- Work instruction -
Tally up the lines in the following entries where the string "click" appears, and answer with the number alone.
::: Exercise materials
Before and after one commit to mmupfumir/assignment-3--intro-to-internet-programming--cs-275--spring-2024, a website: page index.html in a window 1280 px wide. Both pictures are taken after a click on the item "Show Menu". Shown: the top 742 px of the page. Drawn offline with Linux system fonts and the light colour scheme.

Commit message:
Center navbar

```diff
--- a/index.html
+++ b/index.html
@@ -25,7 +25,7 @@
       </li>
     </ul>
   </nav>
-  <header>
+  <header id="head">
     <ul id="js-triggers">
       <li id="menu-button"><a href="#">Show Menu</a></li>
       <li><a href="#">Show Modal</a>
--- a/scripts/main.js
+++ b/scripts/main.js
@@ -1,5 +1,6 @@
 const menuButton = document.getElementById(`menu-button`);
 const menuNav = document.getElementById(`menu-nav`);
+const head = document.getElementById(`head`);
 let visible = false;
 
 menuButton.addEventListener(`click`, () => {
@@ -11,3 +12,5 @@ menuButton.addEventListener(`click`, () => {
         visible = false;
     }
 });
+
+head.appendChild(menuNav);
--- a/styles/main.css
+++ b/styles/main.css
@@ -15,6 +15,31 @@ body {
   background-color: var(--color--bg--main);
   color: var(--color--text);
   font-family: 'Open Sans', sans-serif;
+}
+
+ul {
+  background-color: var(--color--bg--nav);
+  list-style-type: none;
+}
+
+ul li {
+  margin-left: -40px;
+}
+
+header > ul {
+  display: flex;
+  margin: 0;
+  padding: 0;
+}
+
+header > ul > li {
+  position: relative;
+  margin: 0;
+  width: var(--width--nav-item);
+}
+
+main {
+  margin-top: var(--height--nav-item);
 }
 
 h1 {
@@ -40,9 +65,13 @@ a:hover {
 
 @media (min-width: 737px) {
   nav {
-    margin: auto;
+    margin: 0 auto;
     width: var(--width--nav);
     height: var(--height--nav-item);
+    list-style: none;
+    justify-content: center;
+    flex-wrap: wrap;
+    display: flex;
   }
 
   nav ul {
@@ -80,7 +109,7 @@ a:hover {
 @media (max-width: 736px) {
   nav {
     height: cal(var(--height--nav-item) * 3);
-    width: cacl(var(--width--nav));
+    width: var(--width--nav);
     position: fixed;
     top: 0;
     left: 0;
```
::::::
- Problem solution -
3